Bone Grafting in Dentistry

Most people believe that bone is hard, and it is not flexible. However, the bone is continuously growing and changing shape. This can be beneficial or detrimental to the bone that supports the teeth. For example, an orthodontist can use the jawbone’s flexibility to move teeth to position them. On the other hand, bone deformities can have serious consequences for adults who have lost their teeth. Bone graft surgery is a surgical process that replaces missing bone. Bone grafting in Toronto uses bone-like materials or bone to create the right conditions before dental implants or other tooth replacement options. Bone grafting also increases the height and width of the jawbone and fills in bone defects. Click the link for more information about bone grafting

What Are the Reasons for Bone Grafting?

When your teeth are firmly in place, your jawbone is healthy and strong. However, due to some reasons, the jawbone may become weakened, and the tooth may lose its support. As a result, you may lose your teeth. Bone grafting is required to support the teeth and maintenances dental health and stability.

Benefits of Bone Grafting

Jaw and tooth stability: Jawbone grafts help stabilize the jaw and the teeth and help restore the jawbone skeleton for the implant or reconstructive surgery. In these cases, irregularities in the jawbone shape are corrected and reconstructed to provide more support for subsequent treatments.
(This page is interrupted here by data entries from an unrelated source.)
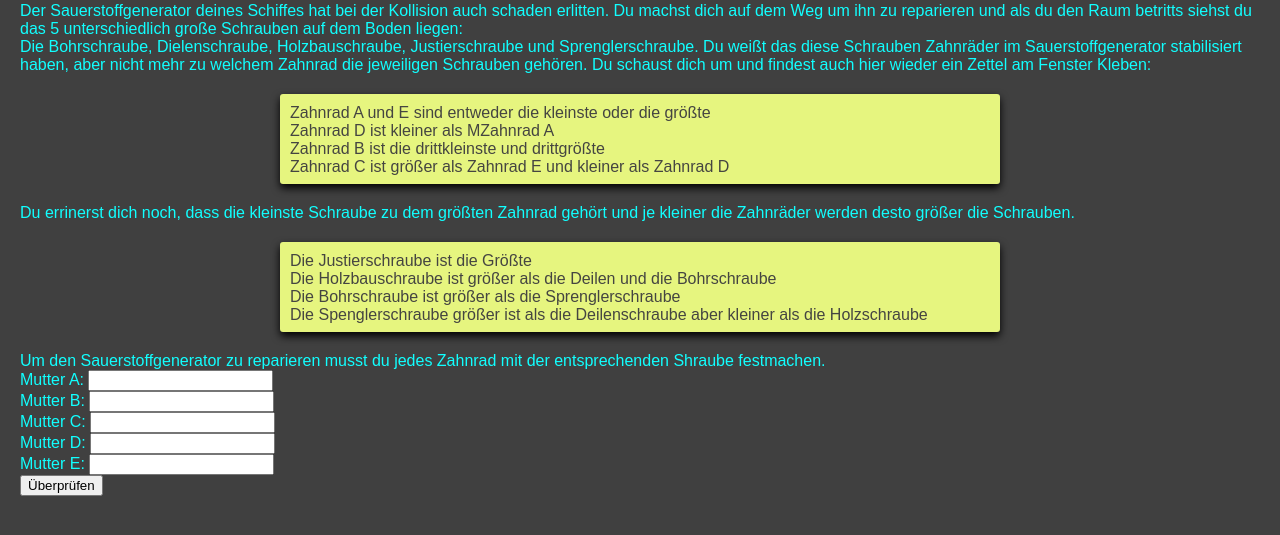
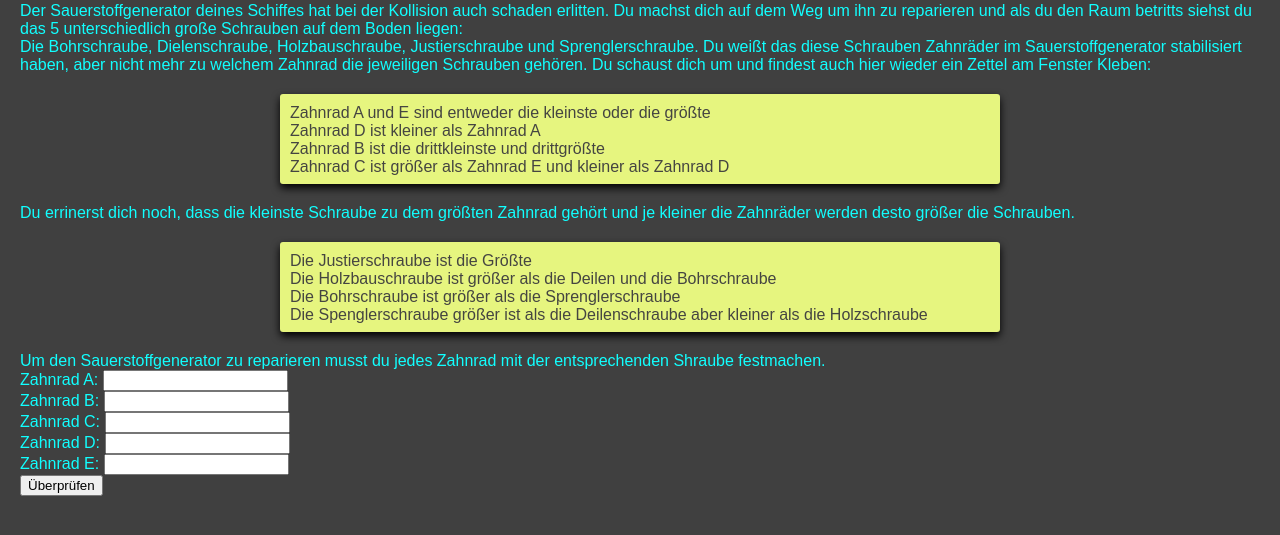
Before and after one commit to Xilef12000/Escaperoom_Game, a Flask app: page /raetsel03 in a window 1280 px wide. Shown: the part 68-603 px from the top of the page. Run offline with Flask 3, Linux system fonts and the light colour scheme.

```diff
--- a/Website/templates/raetsel03.html
+++ b/Website/templates/raetsel03.html
@@ -21,7 +21,7 @@
 
 <div class="box">
     <a>Zahnrad A und E sind entweder die kleinste oder die größte <br>
-    Zahnrad D ist kleiner als MZahnrad A <br>
+    Zahnrad D ist kleiner als Zahnrad A <br>
     Zahnrad B ist die drittkleinste und drittgrößte <br>
     Zahnrad C ist größer als Zahnrad E und kleiner als Zahnrad D</a>
 </div>
@@ -39,15 +39,15 @@
 <a>Um den Sauerstoffgenerator zu reparieren musst du jedes Zahnrad mit der entsprechenden Shraube festmachen.</a>
 
 <form action="{{ url_for('views.check_solution') }}" method="POST">
-    <label for="solution_a">Mutter A:</label>
+    <label for="solution_a">Zahnrad A:</label>
     <input type="text" id="solution_a" name="solution_a" required><br>
-    <label for="solution_b">Mutter B:</label>
+    <label for="solution_b">Zahnrad B:</label>
     <input type="text" id="solution_b" name="solution_b" required><br>
-    <label for="solution_c">Mutter C:</label>
+    <label for="solution_c">Zahnrad C:</label>
     <input type="text" id="solution_c" name="solution_c" required><br>
-    <label for="solution_d">Mutter D:</label>
+    <label for="solution_d">Zahnrad D:</label>
     <input type="text" id="solution_d" name="solution_d" required><br>
-    <label for="solution_e">Mutter E:</label>
+    <label for="solution_e">Zahnrad E:</label>
     <input type="text" id="solution_e" name="solution_e" required><br>
     <input type="hidden" name="riddle" value="raetsel03">
     <button type="submit">Überprüfen</button>
```
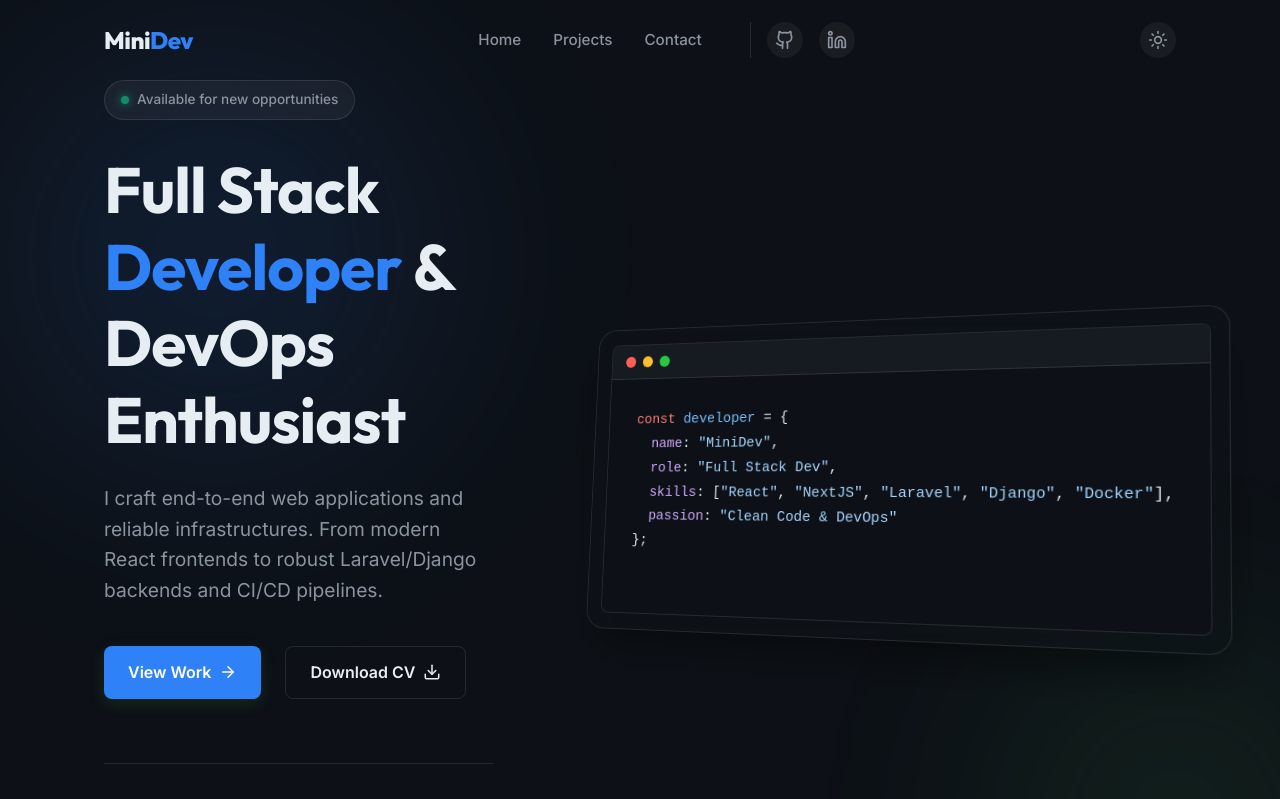
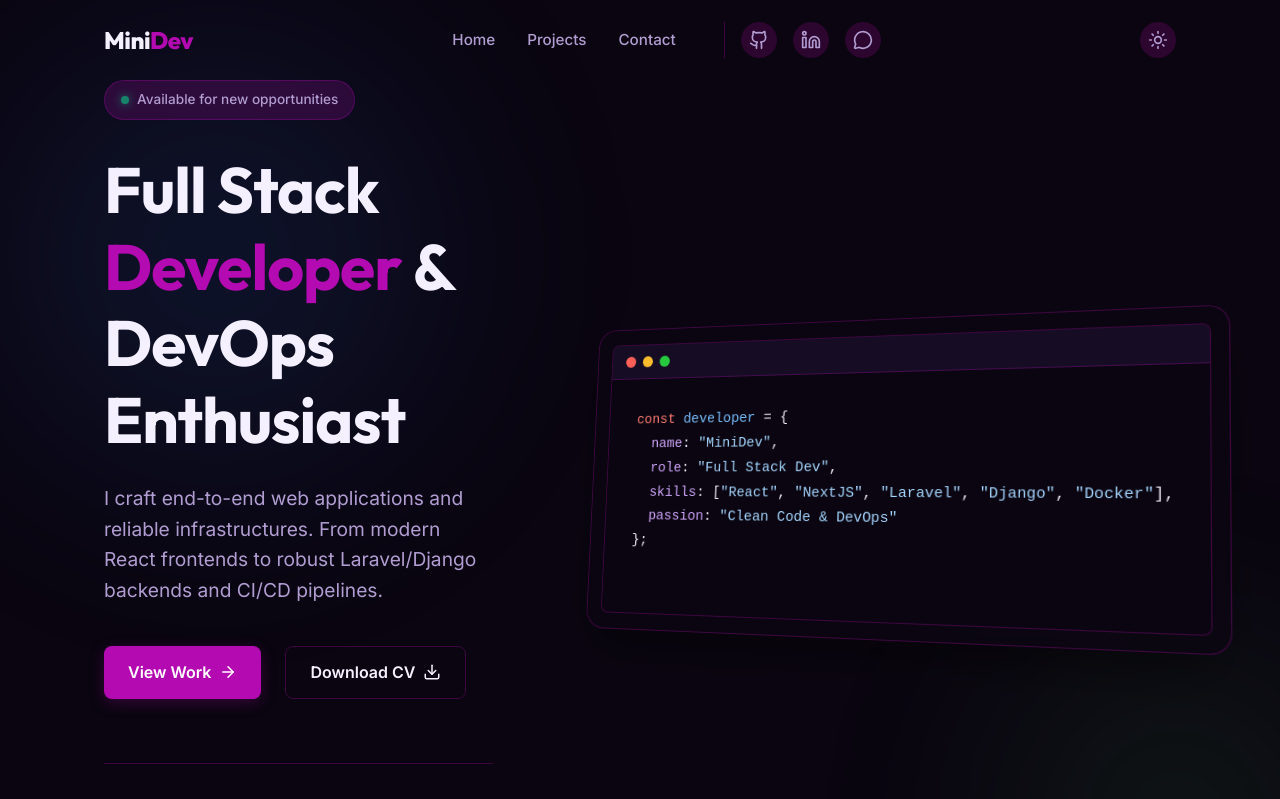
Before and after one commit to Njivaniaina/Portfolio, a React (Vite) app: page / in a window 1280 px wide. Shown: the top 799 px of the page. Built offline with nearby package versions, Linux system fonts and the light colour scheme.

Commit message:
Changement de theme.

```diff
--- a/src/components/Footer.jsx
+++ b/src/components/Footer.jsx
@@ -1,5 +1,5 @@
 import React from 'react';
-import { Github, Linkedin, Twitter, Heart } from 'lucide-react';
+import { Github, Linkedin, MessageCircle, Heart } from 'lucide-react';
 import './Footer.css';
 
 const Footer = () => {
@@ -23,11 +23,11 @@ const Footer = () => {
               <a href="https://github.com/Njivaniaina" target="_blank" rel="noreferrer" className="social-icon" aria-label="GitHub">
                 <Github size={20} />
               </a>
-              <a href="https://www.linkedin.com/in/razafindrakoto-fenosoa-njivaniaina" target="_blank" rel="noreferrer" className="social-icon" aria-label="LinkedIn">
+              <a href="https://www.linkedin.com/in/fenosoa-njivaniaina-razafindrakoto-a26206316?lipi=urn%3Ali%3Apage%3Ad_flagship3_profile_view_base_contact_details%3BWBm%2FhIQFR4aIJ5QhAxnO0A%3D%3D" target="_blank" rel="noreferrer" className="social-icon" aria-label="LinkedIn">
                 <Linkedin size={20} />
               </a>
-              <a href="https://twitter.com" target="_blank" rel="noreferrer" className="social-icon" aria-label="Twitter">
-                <Twitter size={20} />
+              <a href="https://wa.me/261327105201" target="_blank" rel="noreferrer" className="social-icon" aria-label="WhatsApp">
+                <MessageCircle size={20} />
               </a>
             </div>
           </div>
--- a/src/components/Header.jsx
+++ b/src/components/Header.jsx
@@ -1,5 +1,5 @@
 import React, { useState, useEffect } from 'react';
-import { Menu, X, Github, Linkedin, Sun, Moon } from 'lucide-react';
+import { Menu, X, Github, Linkedin, MessageCircle, Sun, Moon } from 'lucide-react';
 import './Header.css';
 
 const Header = ({ theme, toggleTheme }) => {
@@ -40,8 +40,11 @@ const Header = ({ theme, toggleTheme }) => {
             <a href="https://github.com/Njivaniaina" target="_blank" rel="noreferrer" className="social-icon">
               <Github size={20} />
             </a>
-            <a href="https://www.linkedin.com/in/razafindrakoto-fenosoa-njivaniaina" target="_blank" rel="noreferrer" className="social-icon">
+            <a href="https://www.linkedin.com/in/fenosoa-njivaniaina-razafindrakoto-a26206316?lipi=urn%3Ali%3Apage%3Ad_flagship3_profile_view_base_contact_details%3BWBm%2FhIQFR4aIJ5QhAxnO0A%3D%3D" target="_blank" rel="noreferrer" className="social-icon">
               <Linkedin size={20} />
+            </a>
+            <a href="https://wa.me/261327105201" target="_blank" rel="noreferrer" className="social-icon">
+              <MessageCircle size={20} />
             </a>
           </div>
         </nav>
--- a/src/components/Projects.jsx
+++ b/src/components/Projects.jsx
@@ -18,7 +18,7 @@ const projectsData = [
     description: 'Network Administrator at MISA (Mathématiques, Informatique et Statistiques Appliquées), University of Antananarivo. Managed IT infrastructure and network security.',
     image: '/projects/misa.png',
     tags: ['SysAdmin', 'Networking', 'Infrastructure', 'Security'],
-    liveUrl: '#',
+    liveUrl: 'https://github.com/Njivaniaina/',
     githubUrl: 'https://github.com/Njivaniaina/'
   },
   {
--- a/src/index.css
+++ b/src/index.css
@@ -1,23 +1,23 @@
 @import url('https://fonts.googleapis.com/css2?family=Inter:wght@300;400;500;600;700;800&family=Outfit:wght@300;400;500;600;700;800&display=swap');
 
 :root, [data-theme="dark"] {
-  /* Color Palette - Dark Theme (Default) */
-  --bg-primary: #0d1117;
-  --bg-secondary: #161b22;
-  --bg-accent: #21262d;
+  /* Color Palette - Dark Theme (Default) - Violet Magenta & Black */
+  --bg-primary: #0a0510;
+  --bg-secondary: #160d25;
+  --bg-accent: #25163d;
 
-  --text-primary: #e6edf3;
-  --text-secondary: #8b949e;
+  --text-primary: #f5f0ff;
+  --text-secondary: #b19dd1;
 
-  --accent-blue: #2f81f7;
-  --accent-purple: #3fb950;
-  --accent-glow: rgba(63, 185, 80, 0.15);
+  --accent-blue: #b40ab1; /* The exact color you requested */
+  --accent-purple: #f87ef5; /* Lighter variant for gradients */
+  --accent-glow: rgba(180, 10, 177, 0.25);
 
   /* Semantic UI Colors */
-  --border-color: rgba(255, 255, 255, 0.1);
-  --glass-bg: rgba(13, 17, 23, 0.6);
-  --glass-border: rgba(255, 255, 255, 0.05);
-  --card-shadow: rgba(0, 0, 0, 0.4);
+  --border-color: rgba(180, 10, 177, 0.3);
+  --glass-bg: rgba(10, 5, 16, 0.7);
+  --glass-border: rgba(180, 10, 177, 0.2);
+  --card-shadow: rgba(0, 0, 0, 0.6);
 
   /* Typography */
   --font-sans: 'Inter', system-ui, -apple-system, BlinkMacSystemFont, 'Segoe UI', Roboto, sans-serif;
@@ -37,23 +37,23 @@
 }
 
 [data-theme="light"] {
-  /* Color Palette - Light Theme */
+  /* Color Palette - Light Theme - Violet Magenta & White */
   --bg-primary: #ffffff;
-  --bg-secondary: #f6f8fa;
-  --bg-accent: #eaeef2;
+  --bg-secondary: #fffaff;
+  --bg-accent: #fdf0fd;
 
-  --text-primary: #1f2328;
-  --text-secondary: #656d76;
+  --text-primary: #1a0b2e;
+  --text-secondary: #754a74;
 
-  --accent-blue: #0969da;
-  --accent-purple: #1a7f37;
-  --accent-glow: rgba(9, 105, 218, 0.15);
+  --accent-blue: #b40ab1;
+  --accent-purple: #d946d6;
+  --accent-glow: rgba(180, 10, 177, 0.15);
 
   /* Semantic UI Colors */
-  --border-color: rgba(31, 35, 40, 0.15);
-  --glass-bg: rgba(255, 255, 255, 0.8);
-  --glass-border: rgba(31, 35, 40, 0.1);
-  --card-shadow: rgba(31, 35, 40, 0.15);
+  --border-color: rgba(180, 10, 177, 0.2);
+  --glass-bg: rgba(255, 255, 255, 0.85);
+  --glass-border: rgba(180, 10, 177, 0.15);
+  --card-shadow: rgba(26, 11, 46, 0.08);
 }
 
 * {
```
Protection of the jaw and teeth: Jawbone grafts prevent the destruction of the jawbone caused by tooth extraction, periodontal disease, or other invasive processes.

How is a Bone Grafting performed?

First, the dentist examines the affected area, the general condition of the teeth, and gums. People who have periodontal disease or whose teeth are in poor condition are good candidates for a jawbone grafting in Toronto.

The dentist carefully evaluates the bone’s depth and width with the help of radiographs and CT scans. Based on the results, the dentist then anesthetizes the area and examines the gums to decide how much and what kind of bone is required.

In this way, s/he separates the gums from the teeth to access the teeth’ roots and bones. At this stage, the roots are completely cleaned, and the sockets in the bone are filled with grafts. They are then covered with special membranes and grafted.

Membranes are used to cover grafts in the early stages of treatment. They also prevent the growth of gums in bone lesions. After the graft is in place, the gums are sutured. The patient’s sutures are removed or absorbed 7 to 10 days after bone grafting surgery. Keep in mind that after bone grafting, the patient should be under the supervision of a specialist dentist to ensure treatment compliance and bone growth.

The whole jawbone grafting process takes about 60 minutes. 6 to 9 months later, the bone and soft tissue will be in place. After bone grafting, the tooth effectively attaches to the jaw.